Admittedly the septuple-LP branding and nearly three-hour runtime will likely scare more than a few people away from A.G. Cook’s 7G, but it’s safe to assume many of those people probably weren’t heavily engaging with the PC Music world anyway. Yes, it is too long, perhaps one of the few criticisms that could be leveled at it that Cook’s cultish fanbase might agree on. But 7G is, in many ways, the perfect introduction to this sound. While both Charli XCX’s HOW I’M FEELING NOW and 100 gecs’ improbable rise to mainstream recognition have helped to colloquialize the bubblegum bass electropop energy of the PC Music subculture, Cook’s 7G leaves no stones unturned, revealing what the sound and movement are in encyclopedic fashion. While there will be reviews of the album that inevitably delve far more into the minutiae of Cook’s varied approaches here (Reworks! Covers! Club bangers! A song that sounds like the programmer of ASTEROIDS tried to write THE PHANTOM OF THE OPERA named “Triptych Demon”!), 7G’s most intriguing quality is that it acts as a holistic compendium of the label’s sound without ever delving too far into the surreal. As Cook’s label continues to bully its way further and further into the mainstream, it’s safe to wonder aloud what texts should serve as introductions to this world of glitchy, bombastic, over-stimulated pop music, and I can’t think of a better record than 7G to show people. It serves as an answer to the question of “What is PC Music?” but in a way that, runtime aside, isn’t too terribly obtuse. Each of the seven albums stands on its own perfectly fine, and the covers do tremendous legwork to showcase Cook’s talents to those who might be engaging with him or the genre for the first time. While seven-disc, three-hour musical extravaganzas are traditionally built for true fanatics, 7G is commendable as a form of musical education for newbies. [CJ Simonson]

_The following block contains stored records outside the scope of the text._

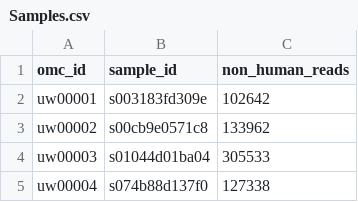
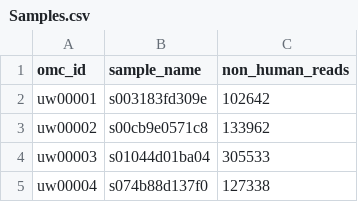
Before and after one commit to dpuiu/www.ocular-microbiome.org, a CSV file: Consortium_Data/UW_Data/Samples.csv, drawn as a sheet; only a part is shown.

```diff
--- a/Consortium_Data/UW_Data/Samples.csv
+++ b/Consortium_Data/UW_Data/Samples.csv
@@ -1,2 +1,2 @@
-omc_id,sample_id,non_human_reads
+omc_id,sample_name,non_human_reads
 uw00001,s003183fd309e,102642
```
Also changed, not shown: Consortium_Data/VUMC_Data/Samples.csv, 22 other files.
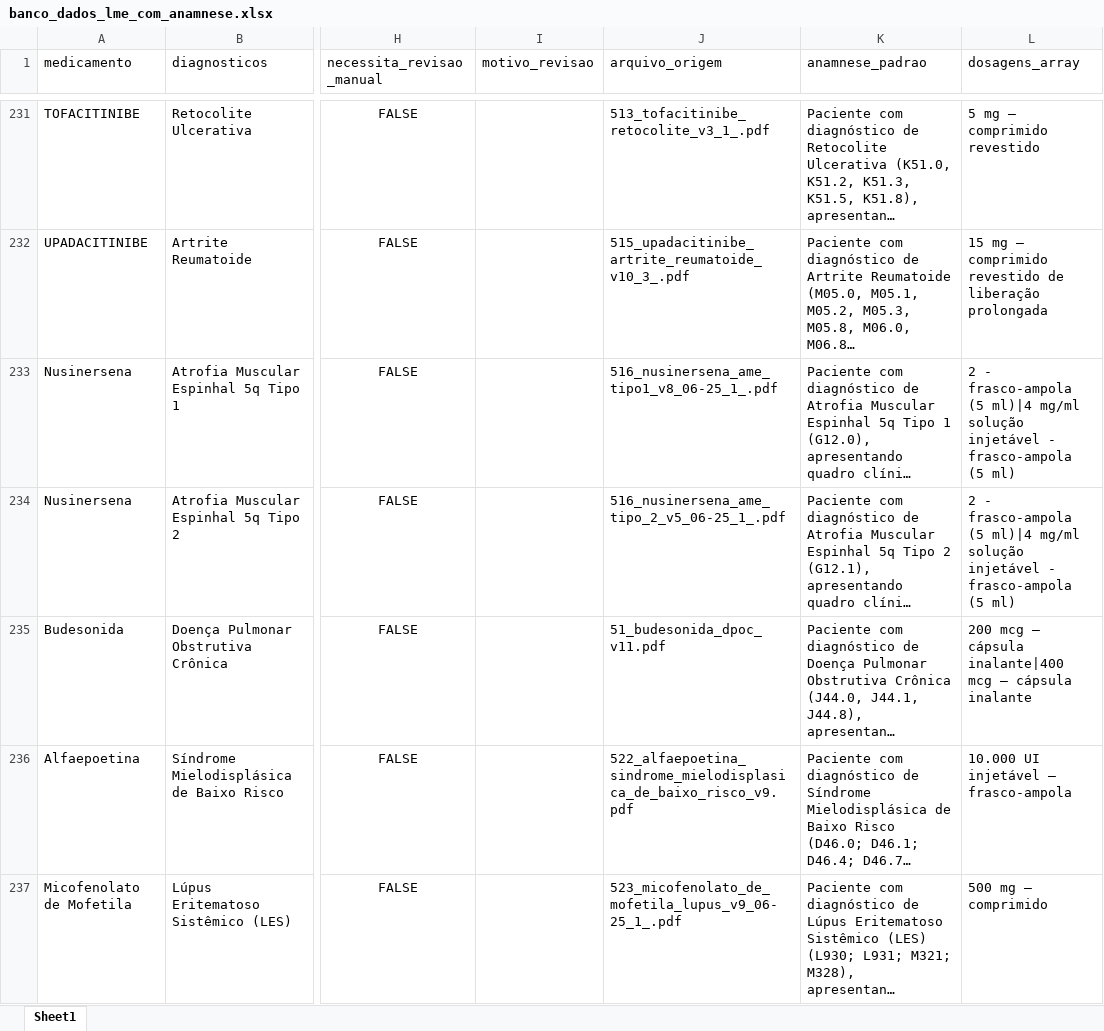
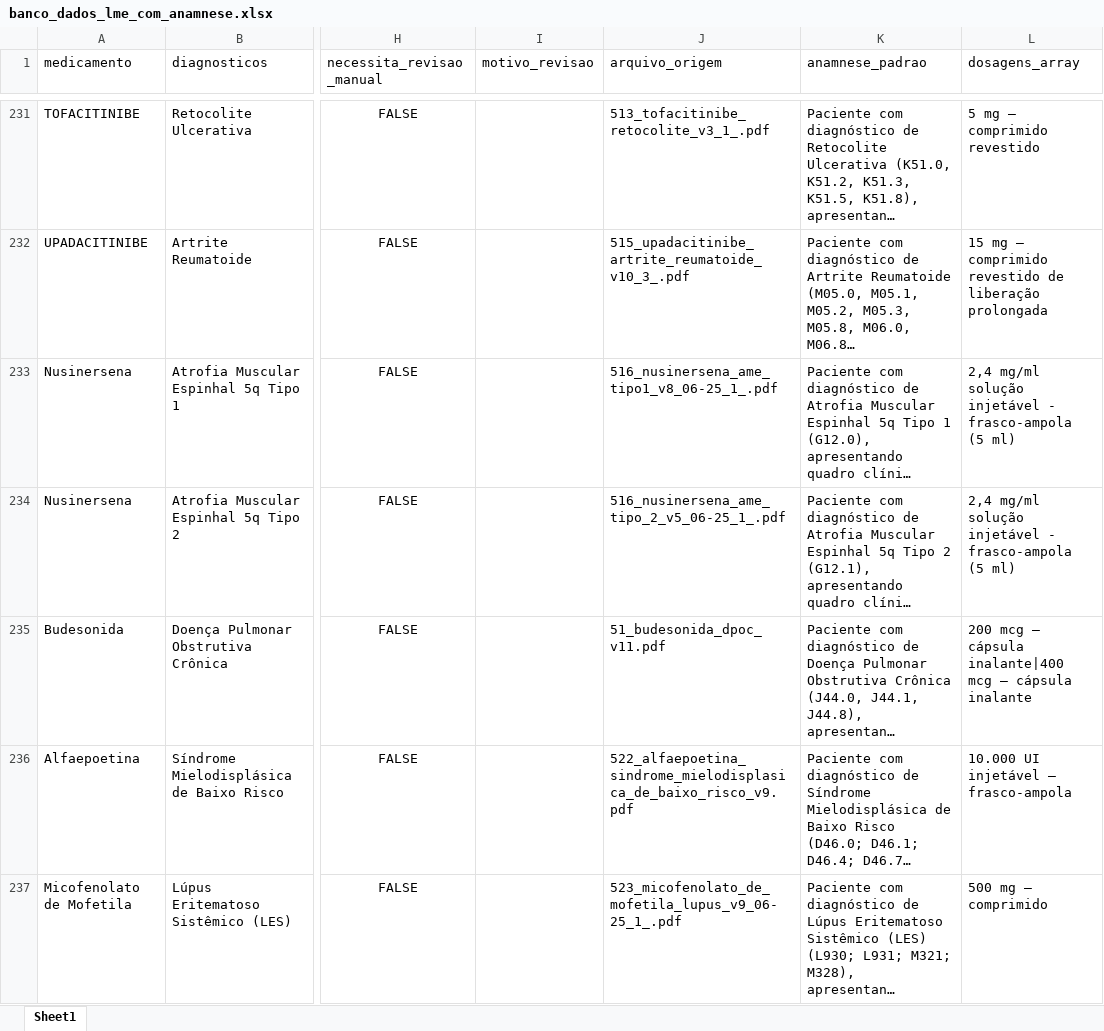
Before and after one commit to Faddragon/Gerador-de-LME-b-Med-Shield, an Excel workbook: bmed-lme-app/data/banco_dados_lme_com_anamnese.xlsx, sheet Sheet1, drawn as a sheet; only a part is shown, gaps mark what is left out; long unchanged cells end in …; values as stored, in another font and other column widths than the file's, no borders; the diff covers the shown part only; the diff names each change by its address in the sheet, - before the commit and + after, or states it on an @@ line.

```diff
--- a/bmed-lme-app/data/banco_dados_lme_com_anamnese.xlsx (sheet Sheet1)
+++ b/bmed-lme-app/data/banco_dados_lme_com_anamnese.xlsx (sheet Sheet1)
-L233:L234 (dosagens_array): 2 - frasco-ampola (5 ml)|4 mg/ml solução…
+L233:L234 (dosagens_array): 2,4 mg/ml solução…
```
Also changed, not shown: 36 edited cells elsewhere in this sheet, 4 other files.
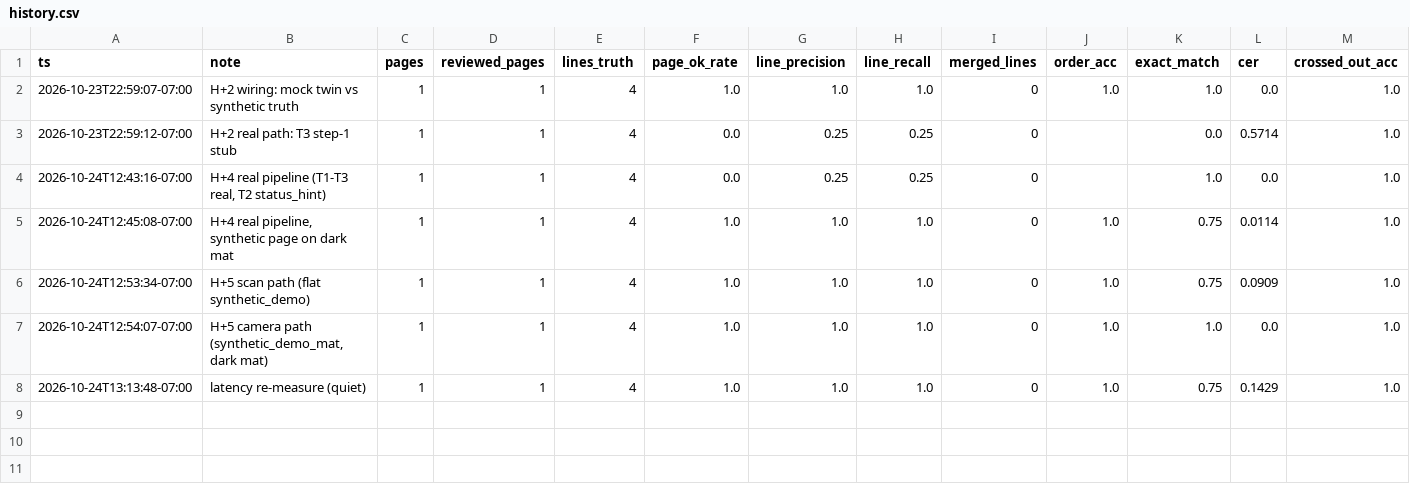
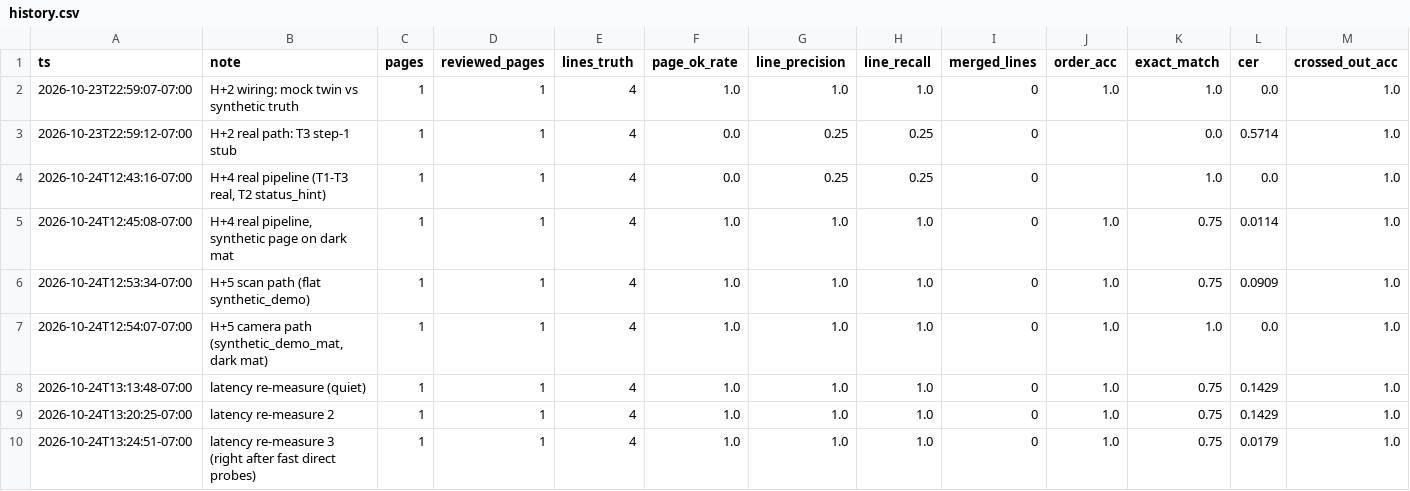
Before and after one commit to ConfidentLetter/CalHacks13.0, a CSV file: synapse_vision/eval/history.csv, drawn as a sheet; only a part is shown; rows hold the shown columns only; the diff names each change by its address in the sheet, - before the commit and + after, or states it on an @@ line.

Commit message:
checkpoint H+8 (Synapse Vision): T5 bridge 完成并接管 8000 端口; T3 延迟根因修复(示例图→文本); 合入前端对接

```diff
--- a/synapse_vision/eval/history.csv
+++ b/synapse_vision/eval/history.csv
+row 9: 2026-10-24T13:20:25-07:00 | latency re-measure 2 | 1 | 1 | 4 | 1.0 | 1.0 | 1.0 | 0 | 1.0 | 0.75 | 0.1429 | 1.0
+row 10: 2026-10-24T13:24:51-07:00 | latency re-measure 3 (right after fast direct probes) | 1 | 1 | 4 | 1.0 | 1.0 | 1.0 | 0 | 1.0 | 0.75 | 0.0179 | 1.0
```
Also changed, not shown: 45 other files.
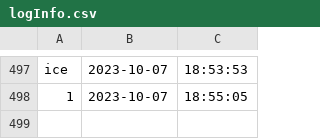
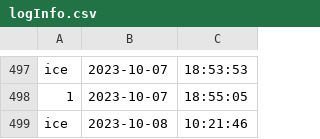
Before and after one commit to newnonsick/CS211-Project, a CSV file: data/logInfo.csv, drawn as a sheet; only a part is shown, gaps mark what is left out.

```diff
--- a/data/logInfo.csv
+++ b/data/logInfo.csv
@@ -498 +498,2 @@ ice,2023-10-07,18:53:53
 1,2023-10-07,18:55:05
+ice,2023-10-08,10:21:46
```
Also changed, not shown: data/eventList.csv, 11 other files.
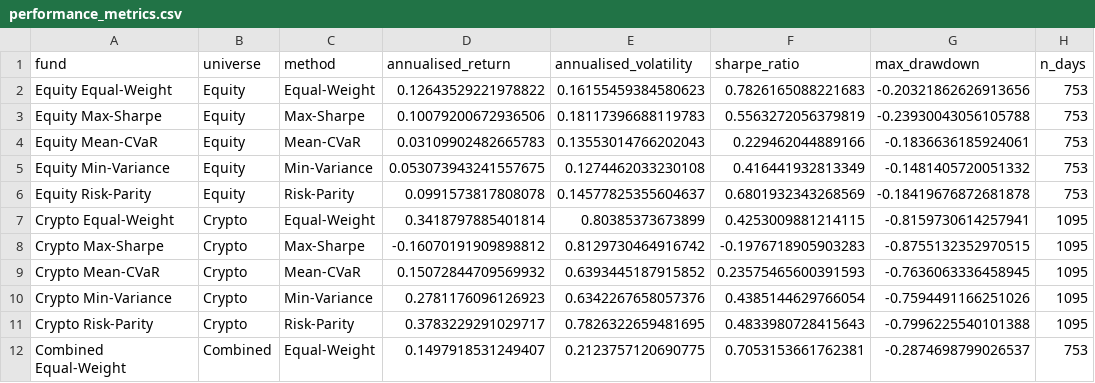
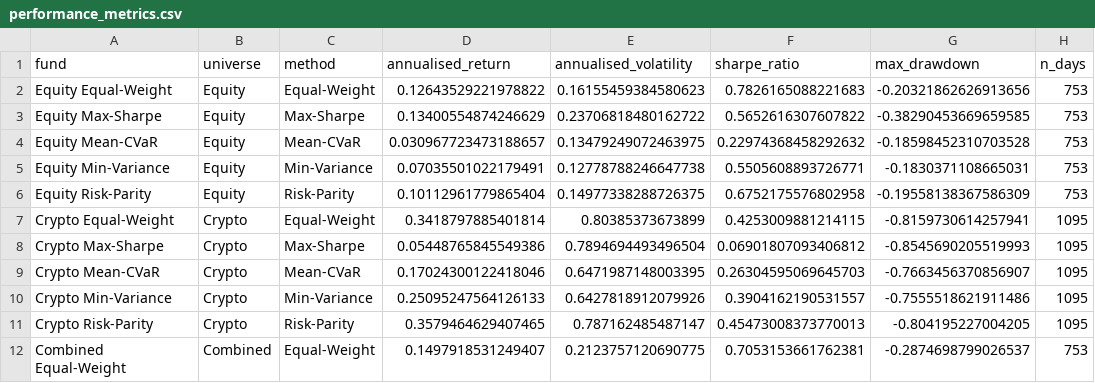
Before and after one commit to z5680410-unsw/z5680410_projectB, a CSV file: results/tables/performance_metrics.csv, drawn as a sheet; only a part is shown; the diff covers the shown part only; the diff names each change by its address in the sheet, - before the commit and + after, or states it on an @@ line.

```diff
--- a/results/tables/performance_metrics.csv
+++ b/results/tables/performance_metrics.csv
-D3 (annualised_return): 0.10079200672936506
+D3 (annualised_return): 0.13400554874246629
-E3 (annualised_volatility): 0.18117396688119783
+E3 (annualised_volatility): 0.23706818480162722
-F3 (sharpe_ratio): 0.5563272056379819
+F3 (sharpe_ratio): 0.5652616307607822
-G3 (max_drawdown): -0.23930043056105788
+G3 (max_drawdown): -0.38290453669659585
-D4 (annualised_return): 0.03109902482665783
+D4 (annualised_return): 0.030967723473188657
-E4 (annualised_volatility): 0.13553014766202043
+E4 (annualised_volatility): 0.13479249072463975
-F4 (sharpe_ratio): 0.229462044889166
+F4 (sharpe_ratio): 0.22974368458292632
-G4 (max_drawdown): -0.1836636185924061
+G4 (max_drawdown): -0.18598452310703528
-D5 (annualised_return): 0.053073943241557675
+D5 (annualised_return): 0.07035501022179491
-E5 (annualised_volatility): 0.1274462033230108
+E5 (annualised_volatility): 0.12778788246647738
-F5 (sharpe_ratio): 0.416441932813349
+F5 (sharpe_ratio): 0.5505608893726771
-G5 (max_drawdown): -0.1481405720051332
+G5 (max_drawdown): -0.1830371108665031
-D6 (annualised_return): 0.0991573817808078
+D6 (annualised_return): 0.10112961779865404
-E6 (annualised_volatility): 0.14577825355604637
+E6 (annualised_volatility): 0.14977338288726375
-F6 (sharpe_ratio): 0.6801932343268569
+F6 (sharpe_ratio): 0.6752175576802958
-G6 (max_drawdown): -0.18419676872681878
+G6 (max_drawdown): -0.19558138367586309
-D8 (annualised_return): -0.16070191909898812
+D8 (annualised_return): 0.05448765845549386
-E8 (annualised_volatility): 0.8129730464916742
+E8 (annualised_volatility): 0.7894694493496504
-F8 (sharpe_ratio): -0.1976718905903283
+F8 (sharpe_ratio): 0.06901807093406812
-G8 (max_drawdown): -0.8755132352970515
+G8 (max_drawdown): -0.8545690205519993
-D9 (annualised_return): 0.15072844709569932
+D9 (annualised_return): 0.17024300122418046
-E9 (annualised_volatility): 0.6393445187915852
+E9 (annualised_volatility): 0.6471987148003395
-F9 (sharpe_ratio): 0.23575465600391593
+F9 (sharpe_ratio): 0.26304595069645703
-G9 (max_drawdown): -0.7636063336458945
+G9 (max_drawdown): -0.7663456370856907
-D10 (annualised_return): 0.2781176096126923
+D10 (annualised_return): 0.25095247564126133
-E10 (annualised_volatility): 0.6342267658057376
+E10 (annualised_volatility): 0.6427818912079926
-F10 (sharpe_ratio): 0.4385144629766054
+F10 (sharpe_ratio): 0.3904162190531557
-G10 (max_drawdown): -0.7594491166251026
+G10 (max_drawdown): -0.7555518621911486
-D11 (annualised_return): 0.3783229291029717
+D11 (annualised_return): 0.3579464629407465
-E11 (annualised_volatility): 0.7826322659481695
+E11 (annualised_volatility): 0.787162485487147
-F11 (sharpe_ratio): 0.4833980728415643
+F11 (sharpe_ratio): 0.45473008373770013
-G11 (max_drawdown): -0.7996225540101388
+G11 (max_drawdown): -0.804195227004205
```
Also changed, not shown: 16 edited cells elsewhere in this file, results/data/fund_returns.csv, results/tables/data_integrity_summary.csv, 16 other files.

Disclosure

Disclosure – ENERGY

Genre: House

Favorite Tracks: Can’t find one, sorry!

Summer 2013. Four Loko is back on the shelves. You are Snapchatting Flappy Bird high scores on your brand new iPhone 5s. The Xbox One and Playstation 4 are coming out. BREAKING BAD’s finale is going to be epic. You hear “Latch,” “White Noise,” and “When a Fire Starts to Burn” at every house party. Disclosure will never sound this good again.

SETTLE was indisputably a smash hit. Out of nowhere, brothers Howard and Guy Lawrence became overnight superstars with their debut album, a chart-topping blend of house, garage, and pop whose vast crossover appeal throughout their millennial cohort remains an outlier among recent electronic artists. SETTLE, neither too electronic nor too poppy, shot like a rocket into the hearts and minds of nearly everyone in the industry—by the end of the year they’d collaborated with Nile Rodgers and Mary J Blige while scoring remixes from Kaytranada, Baauer, DJ Premier, and, of course, Flume—and were instantly the hottest act at every festival on the planet. 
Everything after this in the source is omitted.